The U.S. Supreme Court decision last week in Blueford v. Arkansas has ignited a mini-debate over the issue of double jeopardy in criminal trials.
In a piece “Does the Supreme Court Believe in Double Jeopardy Protections?” published on his Atlantic.com blog, Andrew Cohen cites this case as a key indicator of the Court’s turn away from the established doctrine of not subjecting defendants to multiple trials for the same accusation.
Aside from the question of why the Court heard the case in the first place, which I’ll admit does seem a bit strange, given the elements of the case, there appears to be little in the way of precedent-establishing new law created here.
The reason is simple: There was no verdict. No verdict and no acquittal.
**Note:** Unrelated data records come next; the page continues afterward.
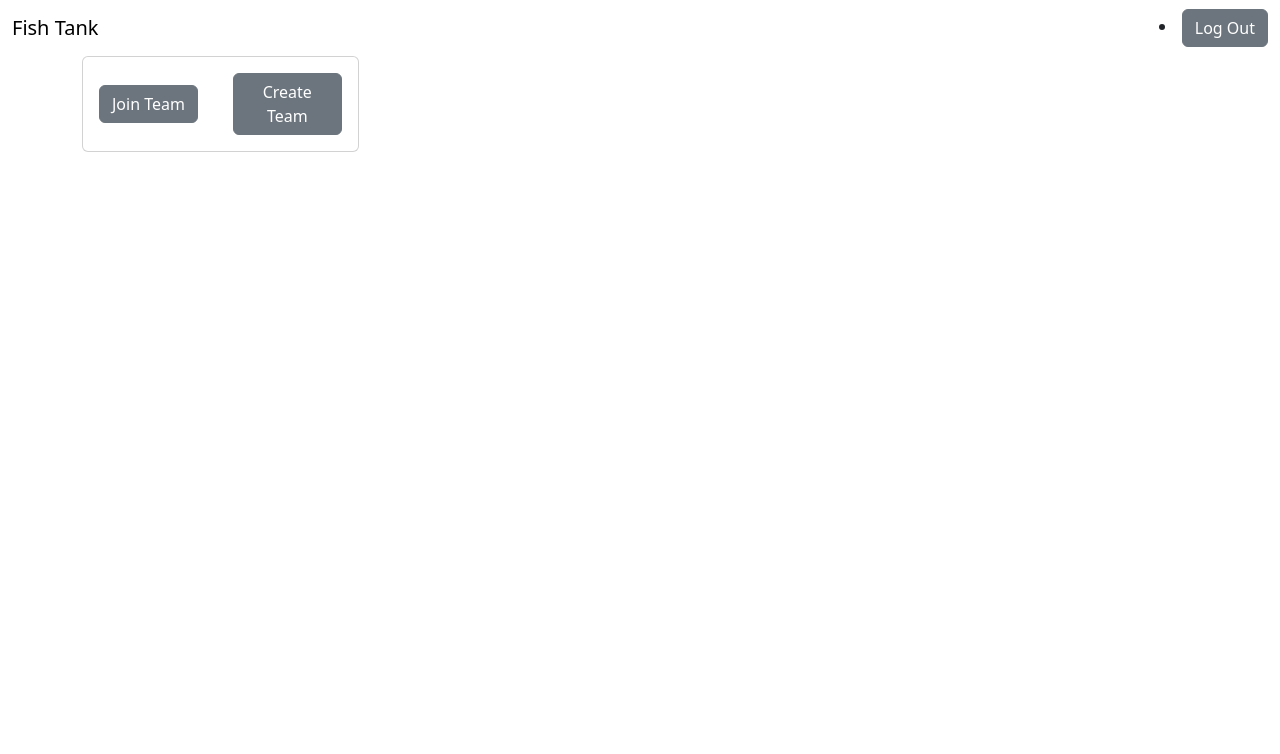
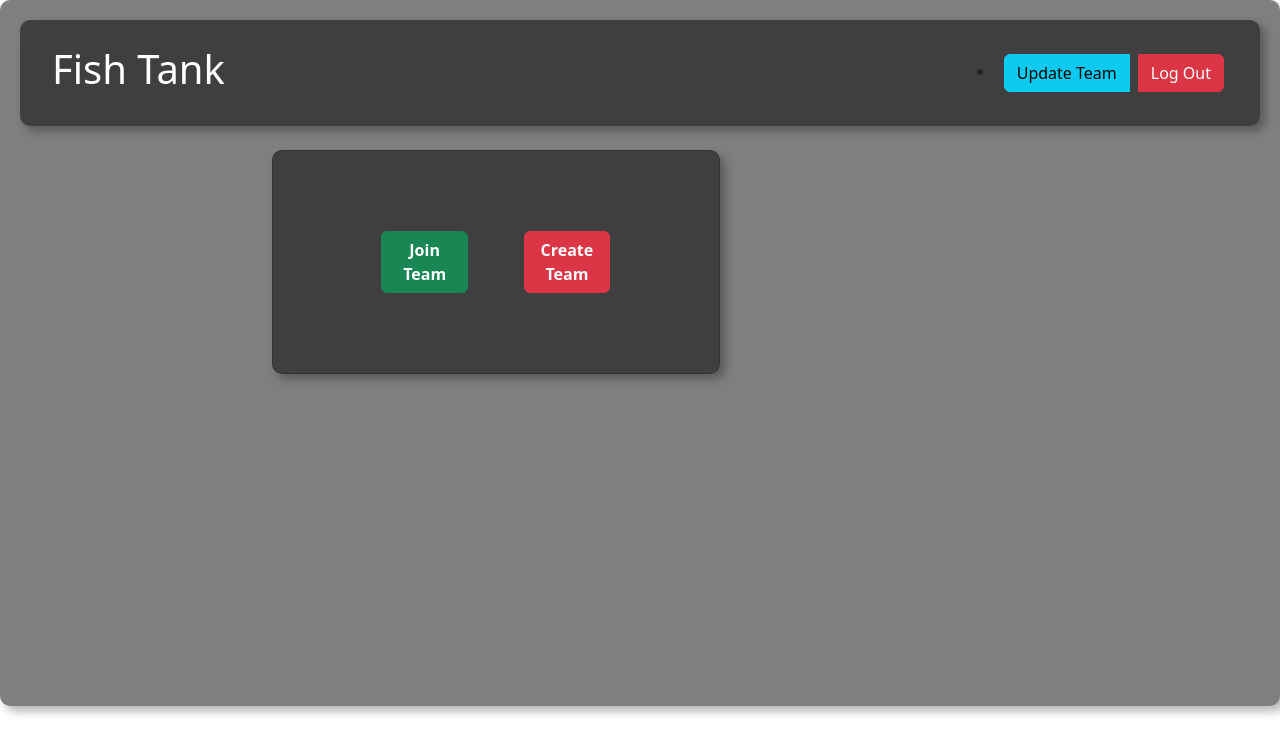
Before and after one commit to thanos101201/tankclient, a React (Create React App) app: page /join in a window 1280 px wide. Shown: the top 754 px of the page. Built offline with nearby package versions, Linux system fonts and the light colour scheme.

Commit message:
added style to the components

```diff
--- a/src/Components/Home.js
+++ b/src/Components/Home.js
@@ -69,45 +69,45 @@ function Home() {
     }
     else{
       return(
-        <Card>
+        <Card style={containerStyle}>
           <CardHeader>
             <div className='row d-flex justify-content-center'>
               <div className='col-12 d-flex align-items-center'>
-                <h3>{detail.name}</h3>
+                <h3 style={{color: 'white'}}>{detail.name}</h3>
               </div>
             </div>
           </CardHeader>
           <CardBody>
-            <div className='row d-flex justify-content-center'>
+            <div className='row d-flex justify-content-left'>
               <div className='col-12 col-md-3 d-flex align-items-center'>
-                <h5>Rank : </h5>
+                <h5 style={{color: 'white'}}>Rank : </h5>
               </div>
               <div className='col-12 col-md-3 d-flex align-items-center'>
-                <h5>  </h5>
+                <h5 style={{color: 'white'}}>  </h5>
               </div>
             </div>
-            <div className='row d-flex justify-content-center'>
+            <div className='row d-flex justify-content-left'>
               <div className='col-12 col-md-3 d-flex align-items-center'>
-                <h5>Steps : </h5>
+                <h5 style={{color: 'white'}}>Steps : </h5>
               </div>
               <div className='col-12 col-md-3 d-flex align-items-center'>
-                <h5> {calculateData(detail.steps)} </h5>
+                <h5 style={{color: 'white'}}> {calculateData(detail.steps)} </h5>
               </div>
             </div>
-            <div className='row d-flex justify-content-center'>
+            <div className='row d-flex justify-content-left'>
               <div className='col-12 col-md-3 d-flex align-items-center'>
-                <h5>Calories : </h5>
+                <h5 style={{color: 'white'}}>Calories : </h5>
               </div>
               <div className='col-12 col-md-3 d-flex align-items-center'>
-                <h5> {calculateData(detail.calorie)} </h5>
+                <h5 style={{color: 'white'}}> {calculateData(detail.calorie)} </h5>
               </div>
             </div>
-            <div className='row d-flex justify-content-center'>
+            <div className='row d-flex justify-content-left'>
               <div className='col-12 col-md-3 d-flex align-items-center'>
-                <h5>Heart Minutes : </h5>
+                <h5 style={{color: 'white'}}>Heart Minutes : </h5>
               </div>
               <div className='col-12 col-md-3 d-flex align-items-center'>
-                <h5> {calculateData(detail.minutes)} </h5>
+                <h5 style={{color: 'white'}}> {calculateData(detail.minutes)} </h5>
               </div>
             </div>
           </CardBody>
@@ -116,10 +116,20 @@ function Home() {
     }
   }
 
+  const containerStyle = {
+    display: 'flex',
+    flexDirection: 'column',
+    padding: '20px',
+    borderRadius: '10px', // Neumorphism border radius
+    boxShadow: '5px 5px 10px rgba(0, 0, 0, 0.3)', // Neumorphism shadow
+    backgroundColor: 'rgba(0, 0, 0, 0.5)', // Glassmorphism background color
+  };
+
   return (
-    <div>
-      <NavComponent />
+    <div style={containerStyle}>
+      <NavComponent style={containerStyle} />
       <div className='container'>
+        <br></br>
         <div className='row d-flex justify-content-center'>
           <div className='col-12 col-md-6 align-items-center'>
             {renderPlayer((team.length > 0 ) ? team[0] : undefined)}
@@ -142,6 +152,18 @@ function Home() {
           </div>
         </div>
       </div>
+      <br></br>
+      <br></br>
+      <br></br>
+      <br></br>
+      <br></br>
+      <br></br>
+      <br></br>
+      <br></br>
+      <br></br>
+      <br></br>
+      <br></br>
+      <br></br>
     </div>
   )
 }
--- a/src/Components/Join.js
+++ b/src/Components/Join.js
@@ -6,6 +6,16 @@ import axios from 'axios';
 function Join() {
     const [ open, setOpen ] = useState(false);
     const [ teamId, setTeamId ] = useState("");
+
+    const containerStyle = {
+        display: 'flex',
+        flexDirection: 'column',
+        padding: '20px',
+        borderRadius: '10px', // Neumorphism border radius
+        boxShadow: '5px 5px 10px rgba(0, 0, 0, 0.3)', // Neumorphism shadow
+        backgroundColor: 'rgba(0, 0, 0, 0.5)', // Glassmorphism background color
+      };
+
     const handleJoin = () => {
         if(teamId === ""){
             alert('Provide the teamId');
@@ -40,9 +50,9 @@ function Join() {
         });
     }
   return (
-    <div>
+    <div style={containerStyle}>
         <NavComponent />
-        <Modal>
+        <Modal isOpen={open}>
             <ModalHeader>
                 <div className='row d-flex justify-content-center'>
                     <div className='col-12 d-flex align-items-center'>
@@ -52,8 +62,8 @@ function Join() {
             </ModalHeader>
             <ModalBody>
                 <div className='row d-flex justify-content-center'>
-                    <div className='col-12 col-md-3 d-flex align-items-center'>
-                        <h3> Team Id </h3>
+                    <div className='col-12 m-3 col-md-3 d-flex align-items-center'>
+                        <h5> Team Id </h5>
                     </div>
                     <div className='col-12 col-md-9 d-flex align-items-center'>
                         <Input placeholder='Team Id to join' onClick={(e) => setTeamId(e.target.value)} />
@@ -63,33 +73,38 @@ function Join() {
             <ModalFooter>
                 <div className='row d-flex justify-content-center'>
                     <div className='col-12 col-md-6 d-flex align-items-center'>
-                        <Button onClick={() => {
+                        <Button  style={{width:'7em', height:'5em'}} className='btn btn-success m-1' onClick={() => {
+                            handleJoin();
+                        }}>Join   </Button>
+                    </div>
+                    <div className='col-12 col-md-6 d-flex align-items-center'>
+                        <Button  style={{width:'7em', height:'5em'}} className='btn btn-danger m-1' onClick={() => {
                             setOpen(!open);
                         }}>Close</Button>
-                    </div>
-                    <div className='col-12 col-md-6 d-flex align-items-center'>
-                        <Button onClick={() => {
-                            handleJoin();
-                        }}>Join</Button>
                     </div>
                 </div>
             </ModalFooter>
         </Modal>
+        <br></br>
         <div className='container'>
             <div className='row d-flex justify-content-center'>
-                <div className='col-12 d-flex align-items-center'>
-                    <Card>
+                <div className='col-8 d-flex align-items-center pr-5 mr-5'>
+                    <br></br>
+                    <br></br>
+                    <br></br>
+                    <br></br>
+                    <Card className='p-5' style={containerStyle}>
                         <CardBody>
                             <div className='row d-flex justify-content-center'>
-                                <div className='col-12 col-md-6 d-flex align-items-center'>
-                                    <Button onClick={() => {
+                                <div className='col-12 col-md-5 d-flex align-items-center'>
+                                    <Button className='btn btn-success m-3' onClick={() => {
                                         setOpen(!open);
-                                    }}>Join Team</Button>
+                                    }}><strong>Join Team</strong></Button>
                                 </div>
-                                <div className='col-12 col-md-6 d-flex align-items-center'>
-                                    <Button onClick={() => {
+                                <div className='col-12 col-md-5 d-flex align-items-center'>
+                                    <Button className='btn btn-danger m-3' onClick={() => {
                                         handleCreate();
-                                    }}>Create Team</Button>
+                                    }}> <strong>Create Team</strong></Button>
                                 </div>
                             </div>
                         </CardBody>
@@ -97,6 +112,19 @@ function Join() {
                 </div>
             </div>
         </div>
+        <br></br>
+        <br></br>
+        <br></br>
+        <br></br>
+        <br></br>
+        <br></br>
+        <br></br>
+        <br></br>
+        <br></br>
+        <br></br>
+        <br></br>
+        <br></br>
+        <br></br>
     </div>
   )
 }
--- a/src/Components/Login.js
+++ b/src/Components/Login.js
@@ -10,24 +10,60 @@ function Login() {
             alert(eror.message);
         })
     }
+    const containerStyle = {
+        display: 'flex',
+        flexDirection: 'column',
+        padding: '20px',
+        borderRadius: '10px', // Neumorphism border radius
+        boxShadow: '5px 5px 10px rgba(0, 0, 0, 0.3)', // Neumorphism shadow
+        backgroundColor: 'rgba(0, 0, 0, 0.5)', // Glassmorphism background color
+      };
   return (
-    <div>
-    <Navbar>
+    <div style={containerStyle}>
+        <Navbar style={containerStyle}>
             <NavbarBrand>
-            <NavLink>
+                <NavLink style={{color:'white'}}>
                     Fish Tank
                 </NavLink>
             </NavbarBrand>
         </Navbar>
+        <br></br>
         <div className='container'>
             <div className='row d-flex justify-content-center'>
-            <div className='col-12 d-flex align-items-center'>
-                <Button onClick={() => {
+
+        <br></br>
+        <br></br>
+        <br></br>
+        <br></br>
+        <br></br>
+        <br></br>
+        <br></br>
+        <br></br>
+        <br></br>
+        <br></br>
+                <div className='col-6 d-flex align-items-center' style={containerStyle}>
+                    <br></br>
+                    <br></br>
+                    <br></br>
+
+                    <Button className='btn btn-success' style={{width:'7em', height:'5em'}} onClick={() => {
                         handleLogin();
                     }}>Log In</Button>
                 </div>
             </div>
         </div>
+        <br></br>
+        <br></br>
+        <br></br>
+        <br></br>
+        <br></br>
+        <br></br>
+        <br></br>
+        <br></br>
+        <br></br>
+        <br></br>
+        <br></br>
+        <br></br>
     </div>
   )
 }
--- a/src/Components/NavComponent.js
+++ b/src/Components/NavComponent.js
@@ -1,15 +1,78 @@
-import React from 'react'
-import { Nav, NavItem, NavLink, Navbar, NavbarBrand, Button } from 'reactstrap';
+import axios from 'axios';
+import React, { useState } from 'react'
+import { Nav, NavItem, NavLink, Navbar, NavbarBrand, Button, ButtonGroup, Modal, ModalHeader, ModalBody, Input, ModalFooter } from 'reactstrap';
 function NavComponent() {
+  const [ open, setOpen ] = useState(false);
+  const [ teamName, setTeamName ] = useState("");
+  const containerStyle = {
+    display: 'flex',
+    flexDirection: 'column',
+    padding: '20px',
+    borderRadius: '10px', // Neumorphism border radius
+    boxShadow: '5px 5px 10px rgba(0, 0, 0, 0.3)', // Neumorphism shadow
+    backgroundColor: 'rgba(0, 0, 0, 0.5)', // Glassmorphism background color
+  };
+  const handleUpdate = () => {
+    axios.put('http://localhost:3001/team/name', {
+      name: teamName,
+      email: localStorage.getItem('tnkemail')
+    }).then((response) => {
+      if(response.status === 200 && response.data.message === 'Team Name updated'){
+        alert("Team Name updated");
+      }
+    }).catch((eror) => {
+      alert(eror.message);
+    })
+  }
   return (
-    <Navbar>
+    <Navbar style={containerStyle}>
+      <Modal isOpen={open}>
+            <ModalHeader>
+                <div className='row d-flex justify-content-center'>
+                    <div className='col-12 d-flex align-items-center'>
+                        <h1>Update Name</h1>
+                    </div>
+                </div>
+            </ModalHeader>
+            <ModalBody>
+                <div className='row d-flex justify-content-center'>
+                    <div className='col-12 m-3 col-md-3 d-flex align-items-center'>
+                        <h5> Team Name </h5>
+                    </div>
+                    <div className='col-12 col-md-9 d-flex align-items-center'>
+                        <Input placeholder='New name of the team' onClick={(e) => setTeamName(e.target.value)} />
+                    </div>
+                </div>
+            </ModalBody>
+            <ModalFooter>
+                <div className='row d-flex justify-content-center'>
+                    <div className='col-12 col-md-6 d-flex align-items-center'>
+                        <Button  style={{width:'7em', height:'5em'}} className='btn btn-success m-1' onClick={() => {
+                            handleUpdate();
+                        }}>Update</Button>
+                    </div>
+                    <div className='col-12 col-md-6 d-flex align-items-center'>
+                        <Button  style={{width:'7em', height:'5em'}} className='btn btn-danger m-1' onClick={() => {
+                            setOpen(!open);
+                        }}>Close</Button>
+                    </div>
+                </div>
+            </ModalFooter>
+        </Modal>
         <NavbarBrand>
-            <NavLink>
-                Fish Tank
+            <NavLink style={{color: 'white'}}>
+                <h1>Fish Tank</h1>
             </NavLink>
         </NavbarBrand>
         <NavItem>
-            <Button>Log Out</Button>
+        <ButtonGroup>
+            <Button className='btn btn-info m-1' onClick={() => setOpen(!open)}>Update Team</Button>
+            <Button className='btn btn-danger m-1' onClick={() => {
+              localStorage.removeItem('username', undefined);
+              localStorage.removeItem('password', undefined);
+              window.open("https://lunchserver-two.vercel.app", "_self");
+            }}>Log Out</Button>
+          </ButtonGroup>
         </NavItem>
     </Navbar>
   )
--- a/src/Components/Sign.js
+++ b/src/Components/Sign.js
@@ -1,10 +1,18 @@
 import React, { useEffect } from 'react';
 import 'bootstrap/dist/css/bootstrap.min.css';
-import { Navbar, NavbarBrand, NavLink, Button } from 'reactstrap';
+import { Navbar, NavbarBrand, NavLink, Button, NavItem, Card, CardHeader } from 'reactstrap';
 import { useLocation } from 'react-router-dom';
 import axios from 'axios';
 function Sign() {
     const location = useLocation();
+    const containerStyle = {
+        display: 'flex',
+        flexDirection: 'column',
+        padding: '20px',
+        borderRadius: '10px', // Neumorphism border radius
+        boxShadow: '5px 5px 10px rgba(0, 0, 0, 0.3)', // Neumorphism shadow
+        backgroundColor: 'rgba(0, 0, 0, 0.5)', // Glassmorphism background color
+      };
     useEffect(() => {
         const searchParams = new URLSearchParams(location.search);
         const code = searchParams.get("code");
@@ -31,21 +39,47 @@ function Sign() {
         });
     }, []);
   return (
-    <div>
-    <Navbar>
-        <NavbarBrand>
+    <div style={containerStyle}>
+        <Navbar style={containerStyle}>
+            <NavItem>
                 <NavLink>
-                Fish Tank
+                    <h1 style={{color:'white'}}>Fish Tank</h1>
                 </NavLink>
-        </NavbarBrand>
+            </NavItem>
         </Navbar>
         <div className='container'>
+            <br></br>
+            <br></br>
+            <br></br>
+            <br></br>
+            <br></br>
+            <br></br>
+            <br></br>
             <div className='row d-flex justify-content-center'>
-            <div className='col-12 d-flex align-items-center'>
-                Loading
+                <div className='col-8 d-flex align-items-center'>
+                    <Card style={containerStyle}>
+                        <CardHeader>
+                            <h2 style={{color:'white'}}>
+                                <strong>Signing In please wait for a moment</strong>
+                            </h2>
+                        </CardHeader>
+                    </Card>
                 </div>
             </div>
         </div>
+        <br></br>
+        <br></br>
+        <br></br>
+        <br></br>
+        <br></br>
+        <br></br>
+        <br></br>
+        <br></br>
+        <br></br>
+        <br></br>
+        <br></br>
+        <br></br>
+        <br></br>
     </div>
   )
 }
```
Lines whose indentation alone changed are shown as unchanged.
In Blueford, the trial court was given the murder case with the usual jury instructions, but after retiring and deliberating for “a few hours” it returned and claimed it was “hopelessly deadlocked.” The jury foreperson then entered into a colloquy with the judge over the counts the jury considered and the resultant vote counts.
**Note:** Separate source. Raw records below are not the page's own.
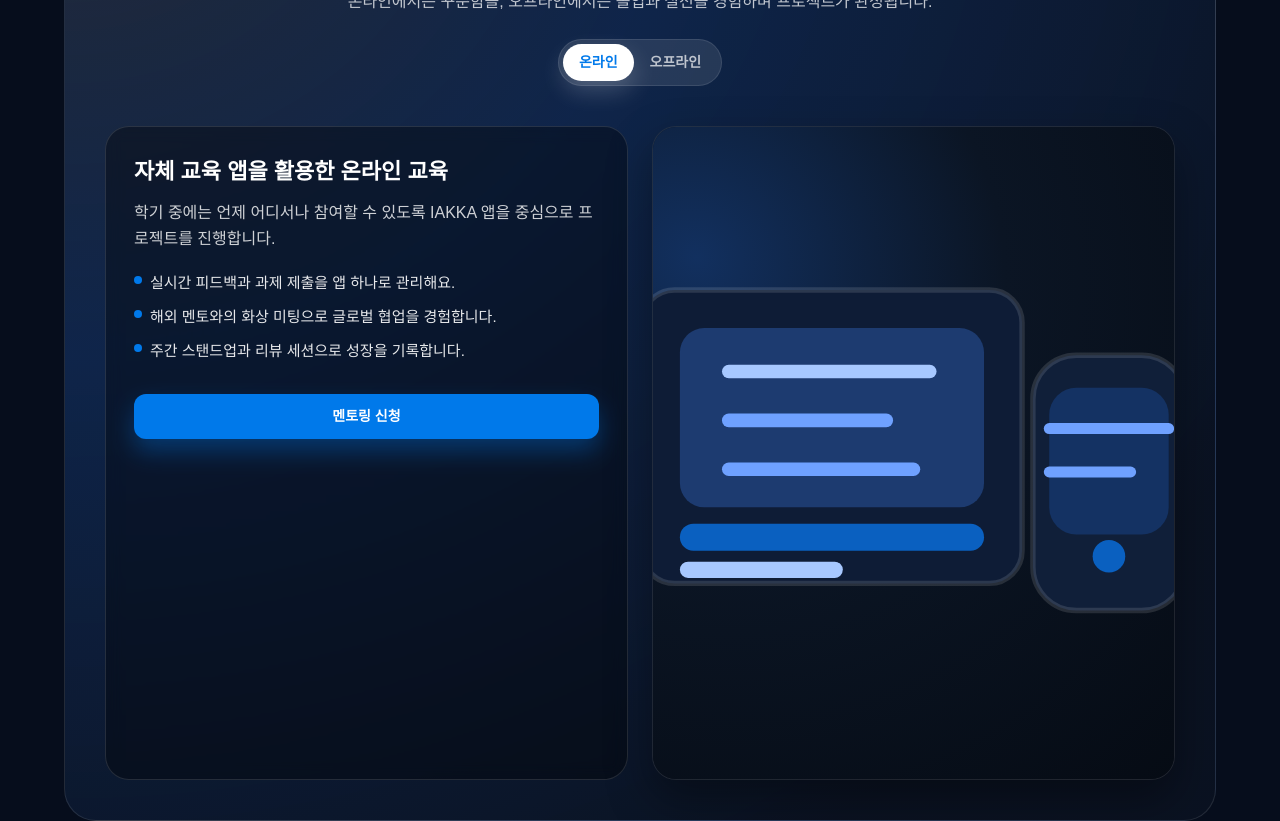
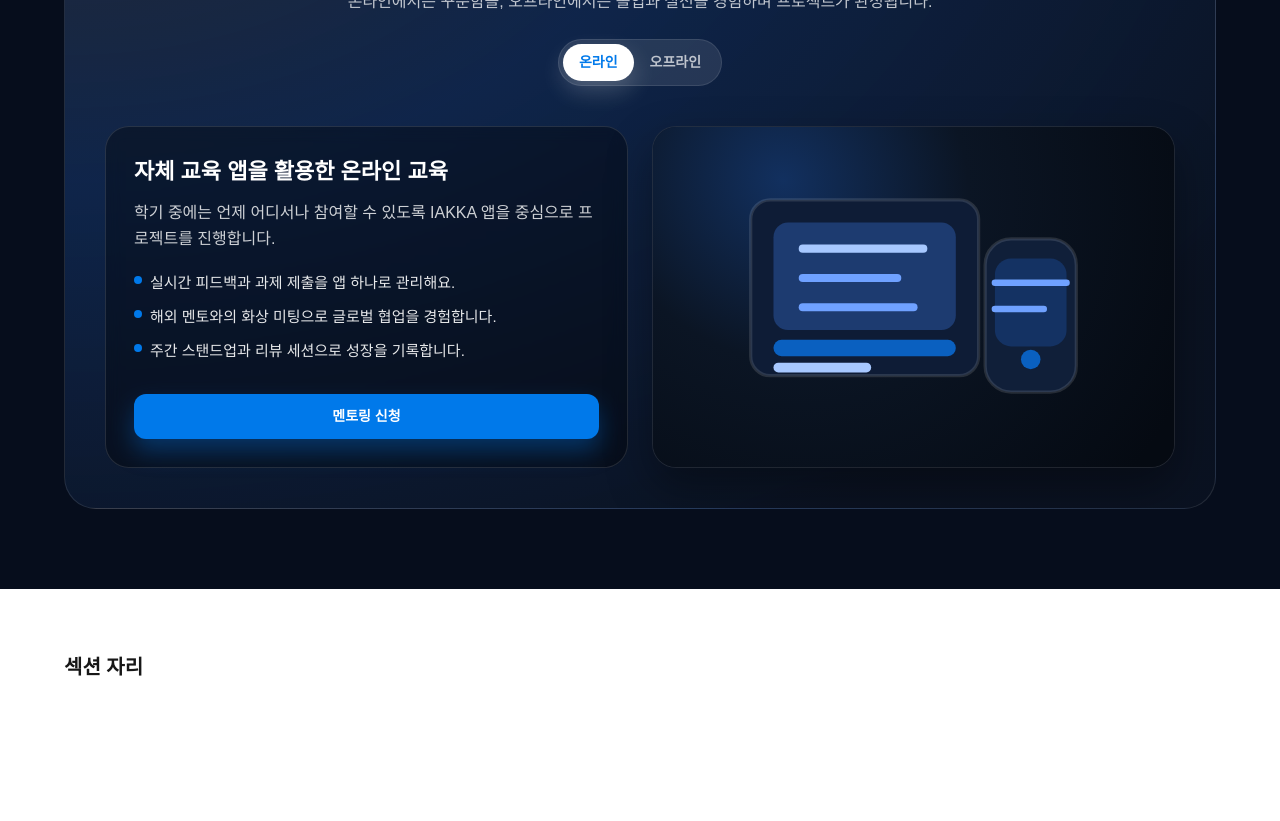
Before and after one commit to WithM2/iakkaweb, a Next.js app: page /ko in a window 1280 px wide. Shown: the part 3120-3941 px from the top of the page. After the commit the page ends 3865 px from the top, so only its background shows below. Built offline with nearby package versions, Linux system fonts and the light colour scheme.

Commit message:
Adjust hybrid cards height alignment

```diff
--- a/src/components/ko/LearningJourneySection.tsx
+++ b/src/components/ko/LearningJourneySection.tsx
@@ -230,7 +230,7 @@ export default function LearningJourneySection() {
             })}
           </div>
 
-          <div className="mt-10 grid gap-6 md:grid-cols-2">
+          <div className="mt-10 grid gap-6 md:grid-cols-2 md:items-stretch">
             <div className="flex flex-col rounded-[24px] border border-white/12 bg-black/35 p-6 text-left backdrop-blur md:p-7">
               <h5 className="text-[20px] font-semibold md:text-[22px]">
                 {activeMode.title}
@@ -262,18 +262,16 @@ export default function LearningJourneySection() {
             {activeMode.galleryImages.map((image) => (
               <div
                 key={image.alt}
-                className="relative overflow-hidden rounded-[24px] border border-white/10 bg-black/30 shadow-[0_20px_45px_rgba(0,0,0,0.35)]"
+                className="group relative h-full overflow-hidden rounded-[24px] border border-white/10 bg-black/30 shadow-[0_20px_45px_rgba(0,0,0,0.35)]"
               >
-                <div className="relative aspect-[4/5] w-full">
                 <Image
                   src={image.src}
                   alt={image.alt}
                   fill
                   sizes="(min-width: 768px) 45vw, 90vw"
-                    className="object-cover"
+                  className="h-full w-full object-cover transition-transform duration-500 group-hover:scale-[1.02]"
                   priority={false}
                 />
-                </div>
               </div>
             ))}
           </div>
```
Lines whose indentation alone changed are shown as unchanged.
In the first vote, the jury unanimously agree against a capital murder verdict, and against a first degree murder verdict, but could not reach agreement on the question of manslaughter, and did not vote on returning a verdict of negligent homicide. No verdict was entered into the record and, after issuing an Allen charge, the judge sent the jury back out to continue to deliberate. After a brief period, they returned without having reached a verdict and the judge declared a mistrial.
In its 6-3 decision, the Supreme Court, in a majority opinion written by Chief Justice Roberts, affirmed a lower court ruling that the State of Arkansas was not barred from re-trying Blueford under the Double Jeopardy standard, because in order for double jeopardy to adhere in the prosecution, a verdict must be reached, delivered to and affirmed by the judge.
The presiding judge’s exchange with the jury foreperson might be misconstrued as a verdict, but Chief Justice Roberts and the Court’s majority agreed that it did not constitute the rendering of a verdict, and the trial judge’s act of instructing the jury to resume deliberations (whereupon they could have re-opened discussion on any of the potential charges) was enough to determine that the jury’s deliberations did not result in a verdict, and the state of Arkansas is free to refile against Blueford.